▸ Records:
══════
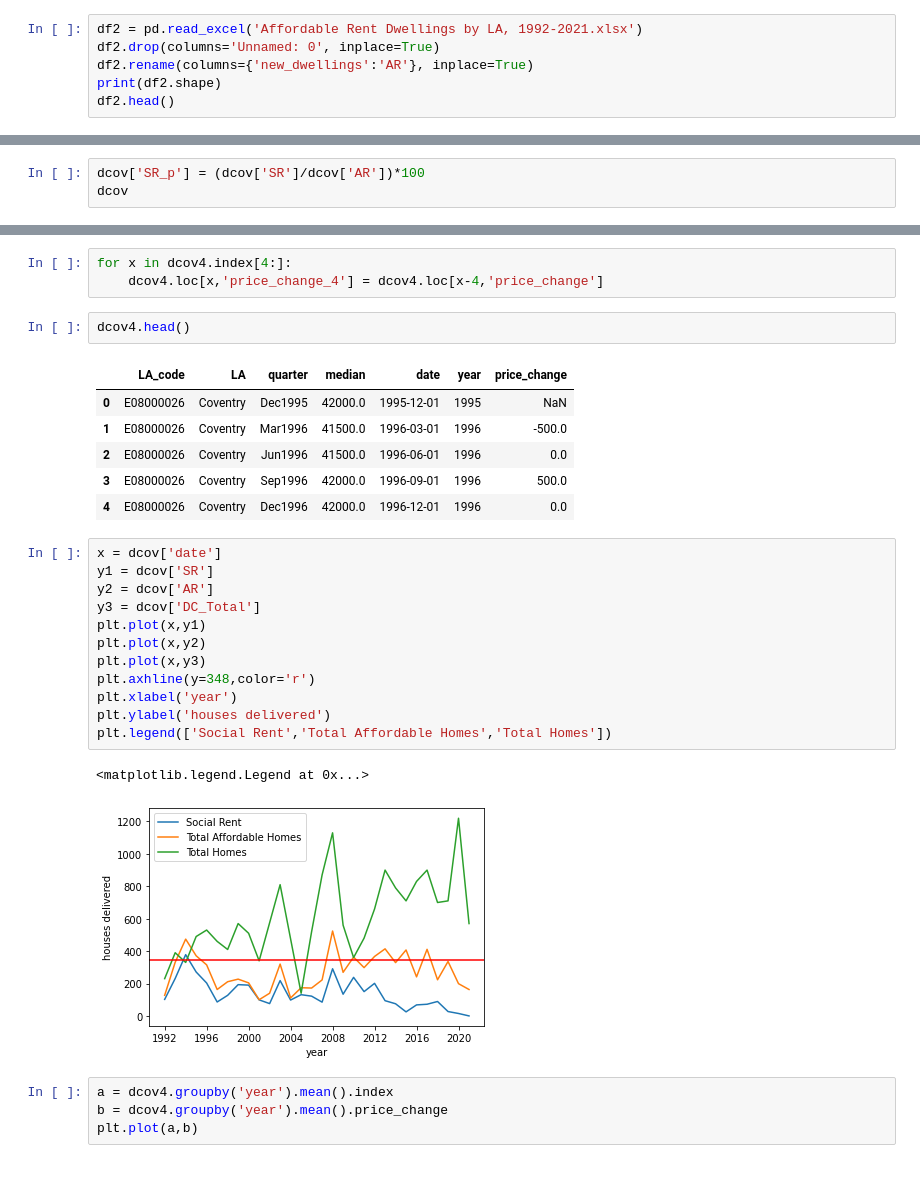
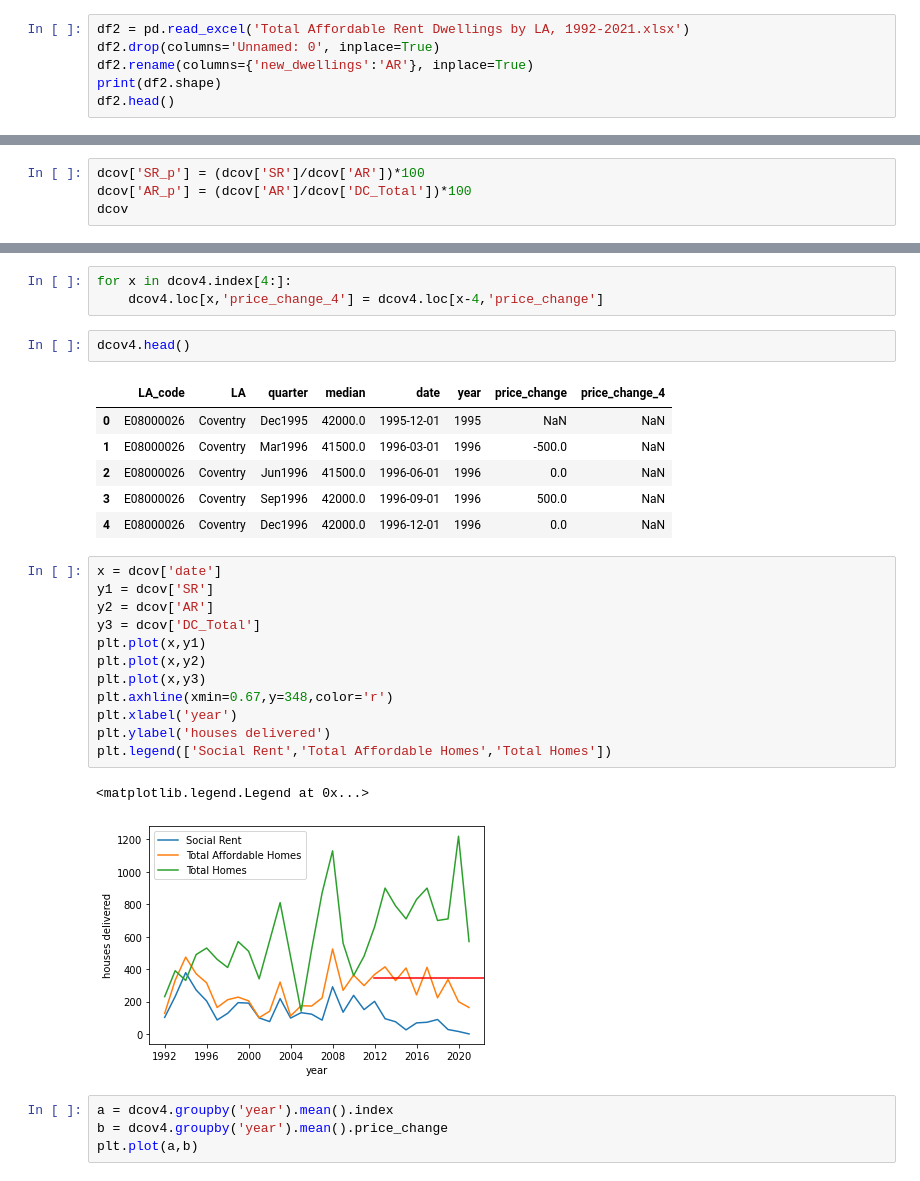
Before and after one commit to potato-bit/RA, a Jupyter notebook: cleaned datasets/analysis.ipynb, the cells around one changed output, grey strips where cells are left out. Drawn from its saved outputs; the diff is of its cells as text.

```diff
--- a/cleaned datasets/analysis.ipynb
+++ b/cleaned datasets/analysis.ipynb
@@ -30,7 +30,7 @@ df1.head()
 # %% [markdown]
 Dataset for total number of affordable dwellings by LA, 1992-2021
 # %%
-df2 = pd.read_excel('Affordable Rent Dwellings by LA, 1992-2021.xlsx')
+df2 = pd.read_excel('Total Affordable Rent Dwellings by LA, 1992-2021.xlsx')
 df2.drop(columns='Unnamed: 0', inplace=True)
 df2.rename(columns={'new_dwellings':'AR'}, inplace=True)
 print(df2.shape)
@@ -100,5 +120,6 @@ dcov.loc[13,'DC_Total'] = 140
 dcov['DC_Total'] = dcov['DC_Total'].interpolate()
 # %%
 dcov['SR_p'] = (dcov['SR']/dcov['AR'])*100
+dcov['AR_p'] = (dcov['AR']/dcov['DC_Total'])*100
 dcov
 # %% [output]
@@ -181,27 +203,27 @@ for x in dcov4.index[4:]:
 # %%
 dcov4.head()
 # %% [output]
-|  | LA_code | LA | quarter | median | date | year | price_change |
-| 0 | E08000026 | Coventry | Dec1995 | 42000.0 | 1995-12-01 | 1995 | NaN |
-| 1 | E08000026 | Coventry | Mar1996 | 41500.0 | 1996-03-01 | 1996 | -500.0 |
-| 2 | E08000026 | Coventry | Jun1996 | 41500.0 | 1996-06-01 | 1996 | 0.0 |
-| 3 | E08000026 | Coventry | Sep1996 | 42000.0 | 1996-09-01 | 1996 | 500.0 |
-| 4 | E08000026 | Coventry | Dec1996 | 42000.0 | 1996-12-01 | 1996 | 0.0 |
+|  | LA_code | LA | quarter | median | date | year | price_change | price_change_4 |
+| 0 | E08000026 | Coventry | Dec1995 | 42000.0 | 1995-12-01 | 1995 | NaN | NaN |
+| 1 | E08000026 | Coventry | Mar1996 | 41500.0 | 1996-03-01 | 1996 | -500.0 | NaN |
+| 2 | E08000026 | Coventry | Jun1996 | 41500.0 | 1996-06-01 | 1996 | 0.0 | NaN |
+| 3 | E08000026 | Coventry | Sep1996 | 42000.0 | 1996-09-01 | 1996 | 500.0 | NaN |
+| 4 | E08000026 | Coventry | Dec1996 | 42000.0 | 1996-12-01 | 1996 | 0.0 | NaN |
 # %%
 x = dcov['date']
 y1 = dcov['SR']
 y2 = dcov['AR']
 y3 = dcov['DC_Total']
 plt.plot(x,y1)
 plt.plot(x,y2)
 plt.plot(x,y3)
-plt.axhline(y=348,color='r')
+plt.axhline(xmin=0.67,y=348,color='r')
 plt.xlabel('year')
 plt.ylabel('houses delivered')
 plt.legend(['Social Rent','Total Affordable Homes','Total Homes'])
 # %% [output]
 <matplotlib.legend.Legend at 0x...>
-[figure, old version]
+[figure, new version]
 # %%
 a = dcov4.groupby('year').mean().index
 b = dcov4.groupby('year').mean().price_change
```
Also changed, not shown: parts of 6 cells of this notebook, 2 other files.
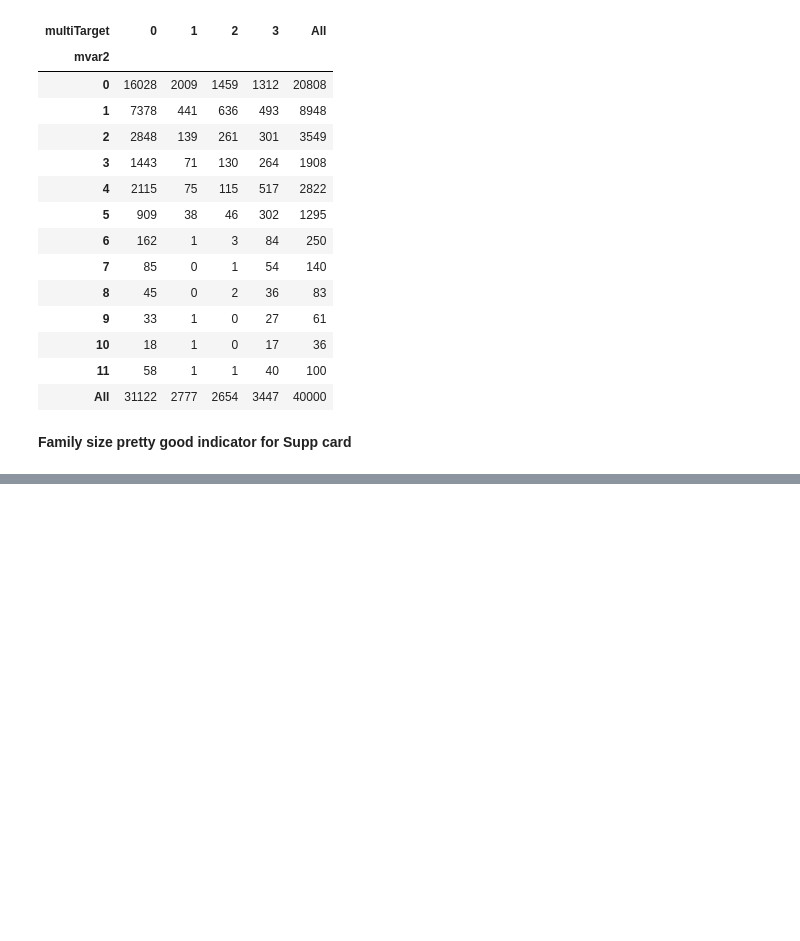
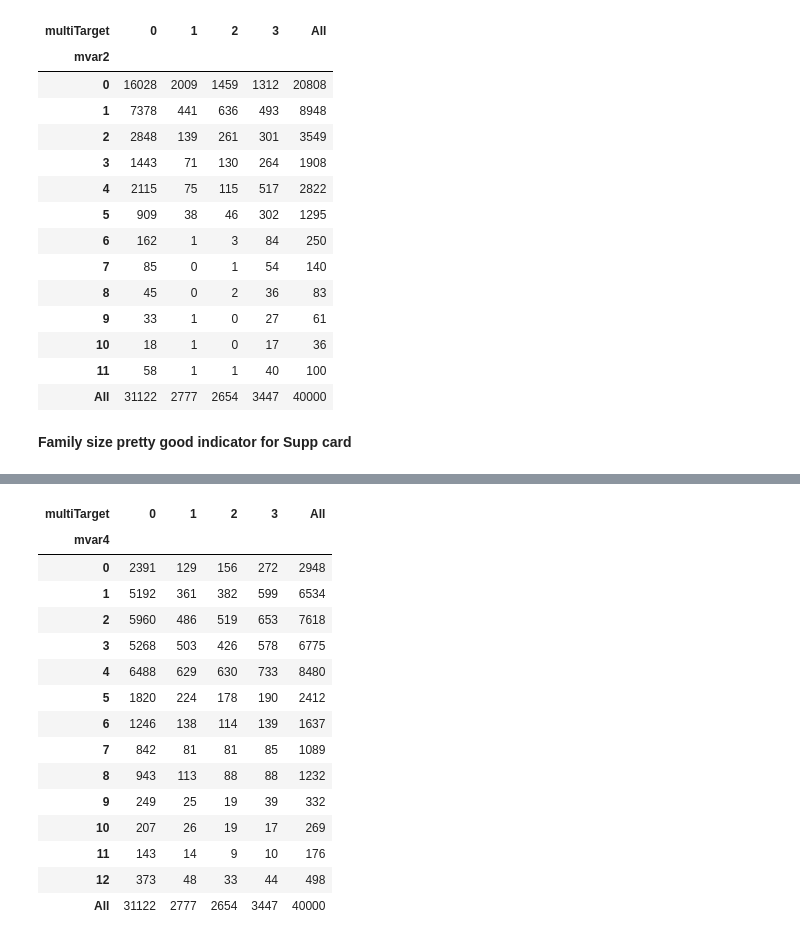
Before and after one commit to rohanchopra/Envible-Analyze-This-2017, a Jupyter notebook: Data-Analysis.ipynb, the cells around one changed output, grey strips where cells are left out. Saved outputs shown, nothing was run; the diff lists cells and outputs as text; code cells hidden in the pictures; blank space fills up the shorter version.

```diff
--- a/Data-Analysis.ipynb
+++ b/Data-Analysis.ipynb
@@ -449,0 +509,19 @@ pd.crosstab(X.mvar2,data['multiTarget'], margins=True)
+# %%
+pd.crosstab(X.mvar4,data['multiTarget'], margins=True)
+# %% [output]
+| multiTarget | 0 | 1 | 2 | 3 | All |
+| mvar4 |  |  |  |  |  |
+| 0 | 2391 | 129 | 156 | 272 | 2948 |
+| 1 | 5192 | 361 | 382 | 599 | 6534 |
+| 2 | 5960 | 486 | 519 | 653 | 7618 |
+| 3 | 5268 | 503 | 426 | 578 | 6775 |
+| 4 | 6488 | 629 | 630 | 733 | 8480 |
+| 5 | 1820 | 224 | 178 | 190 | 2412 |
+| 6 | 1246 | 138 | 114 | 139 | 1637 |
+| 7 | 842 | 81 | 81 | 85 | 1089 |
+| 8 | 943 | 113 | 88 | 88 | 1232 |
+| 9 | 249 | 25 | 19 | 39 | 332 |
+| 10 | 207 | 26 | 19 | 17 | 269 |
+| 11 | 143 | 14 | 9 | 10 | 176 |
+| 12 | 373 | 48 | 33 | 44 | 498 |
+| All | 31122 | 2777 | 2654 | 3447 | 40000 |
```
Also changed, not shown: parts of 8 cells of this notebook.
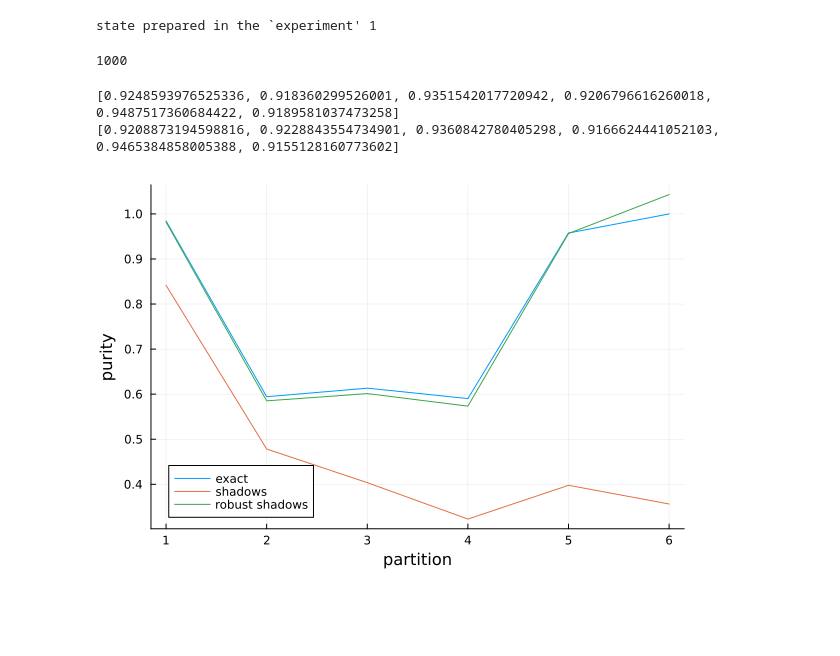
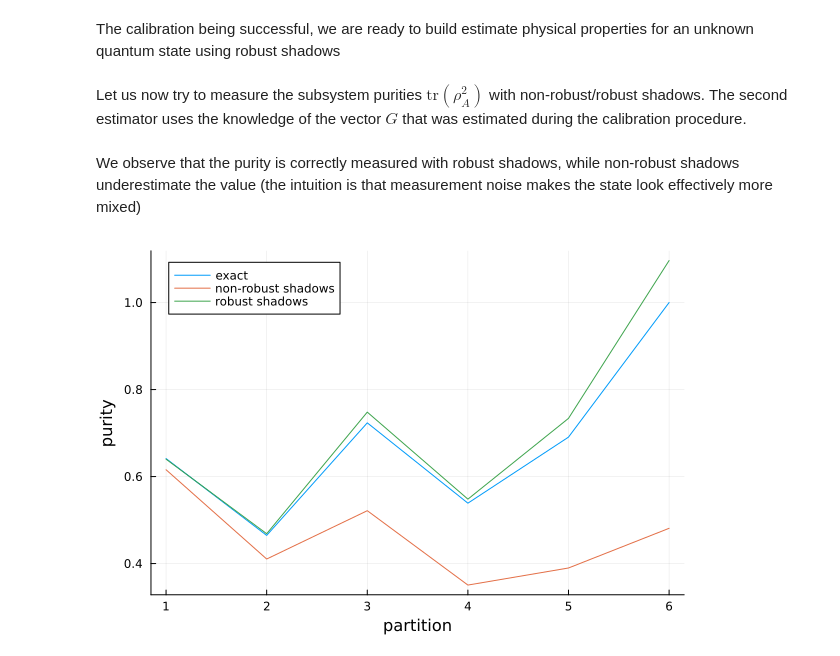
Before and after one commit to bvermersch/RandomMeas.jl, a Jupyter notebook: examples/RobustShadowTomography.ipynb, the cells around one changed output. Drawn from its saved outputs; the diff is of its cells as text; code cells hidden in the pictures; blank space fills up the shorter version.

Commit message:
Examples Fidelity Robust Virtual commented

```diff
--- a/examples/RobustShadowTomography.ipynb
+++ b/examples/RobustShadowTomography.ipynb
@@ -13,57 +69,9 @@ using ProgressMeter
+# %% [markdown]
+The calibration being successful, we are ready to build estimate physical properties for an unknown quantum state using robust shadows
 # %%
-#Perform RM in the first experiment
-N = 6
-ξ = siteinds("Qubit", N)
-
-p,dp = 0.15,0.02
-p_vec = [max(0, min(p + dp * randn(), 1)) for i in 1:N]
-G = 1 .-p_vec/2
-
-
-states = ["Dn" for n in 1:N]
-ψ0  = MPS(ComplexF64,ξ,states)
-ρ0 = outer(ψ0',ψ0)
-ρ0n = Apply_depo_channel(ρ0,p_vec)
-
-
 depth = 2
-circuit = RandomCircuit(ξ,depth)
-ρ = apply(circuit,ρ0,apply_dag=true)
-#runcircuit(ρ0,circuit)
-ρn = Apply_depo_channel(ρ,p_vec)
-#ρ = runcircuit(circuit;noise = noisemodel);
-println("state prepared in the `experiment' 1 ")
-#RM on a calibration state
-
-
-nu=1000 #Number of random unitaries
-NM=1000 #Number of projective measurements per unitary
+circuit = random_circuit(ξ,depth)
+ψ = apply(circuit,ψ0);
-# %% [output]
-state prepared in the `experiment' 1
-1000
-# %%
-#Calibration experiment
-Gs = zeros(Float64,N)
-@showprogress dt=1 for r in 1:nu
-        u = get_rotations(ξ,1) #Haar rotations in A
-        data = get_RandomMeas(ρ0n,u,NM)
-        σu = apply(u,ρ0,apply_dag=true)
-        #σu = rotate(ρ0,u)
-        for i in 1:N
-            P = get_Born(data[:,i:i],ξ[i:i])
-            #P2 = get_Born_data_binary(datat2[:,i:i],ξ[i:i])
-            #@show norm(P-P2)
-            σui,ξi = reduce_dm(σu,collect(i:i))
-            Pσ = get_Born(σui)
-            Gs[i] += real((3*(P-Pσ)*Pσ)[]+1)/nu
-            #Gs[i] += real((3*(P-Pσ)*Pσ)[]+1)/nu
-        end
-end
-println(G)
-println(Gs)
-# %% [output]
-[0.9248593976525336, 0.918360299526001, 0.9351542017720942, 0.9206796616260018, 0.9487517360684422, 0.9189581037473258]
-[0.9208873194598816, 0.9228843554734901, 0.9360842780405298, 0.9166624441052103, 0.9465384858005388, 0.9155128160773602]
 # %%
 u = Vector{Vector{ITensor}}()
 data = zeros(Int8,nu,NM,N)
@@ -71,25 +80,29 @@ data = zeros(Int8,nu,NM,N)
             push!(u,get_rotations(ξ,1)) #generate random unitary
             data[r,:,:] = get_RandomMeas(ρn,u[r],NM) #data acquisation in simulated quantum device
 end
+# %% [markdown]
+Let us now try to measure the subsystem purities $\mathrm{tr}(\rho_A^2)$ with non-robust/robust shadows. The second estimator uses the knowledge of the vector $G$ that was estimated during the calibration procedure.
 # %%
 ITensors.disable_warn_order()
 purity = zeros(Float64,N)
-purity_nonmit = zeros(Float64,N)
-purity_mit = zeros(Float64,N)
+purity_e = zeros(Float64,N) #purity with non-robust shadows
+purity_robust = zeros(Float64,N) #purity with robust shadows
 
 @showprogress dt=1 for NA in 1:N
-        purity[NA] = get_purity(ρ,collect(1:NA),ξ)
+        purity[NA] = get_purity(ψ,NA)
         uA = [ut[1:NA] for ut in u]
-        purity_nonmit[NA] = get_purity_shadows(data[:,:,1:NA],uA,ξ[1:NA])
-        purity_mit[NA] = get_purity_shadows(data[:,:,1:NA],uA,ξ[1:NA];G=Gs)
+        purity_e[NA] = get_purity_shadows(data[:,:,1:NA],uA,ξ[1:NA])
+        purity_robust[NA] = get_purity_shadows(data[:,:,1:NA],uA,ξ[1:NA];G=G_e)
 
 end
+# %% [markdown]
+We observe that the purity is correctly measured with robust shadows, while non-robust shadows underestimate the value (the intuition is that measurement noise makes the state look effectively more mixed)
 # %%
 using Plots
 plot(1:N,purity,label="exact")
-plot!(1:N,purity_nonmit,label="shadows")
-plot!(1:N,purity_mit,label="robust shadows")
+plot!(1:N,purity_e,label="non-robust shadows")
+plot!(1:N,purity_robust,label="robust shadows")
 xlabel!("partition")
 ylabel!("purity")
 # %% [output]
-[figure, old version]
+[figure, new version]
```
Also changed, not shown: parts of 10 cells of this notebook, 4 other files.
══════
▸ Exercise: In the material above, how many lines have the word "Rent"? Give that number and nothing else.

▸ Your response: 3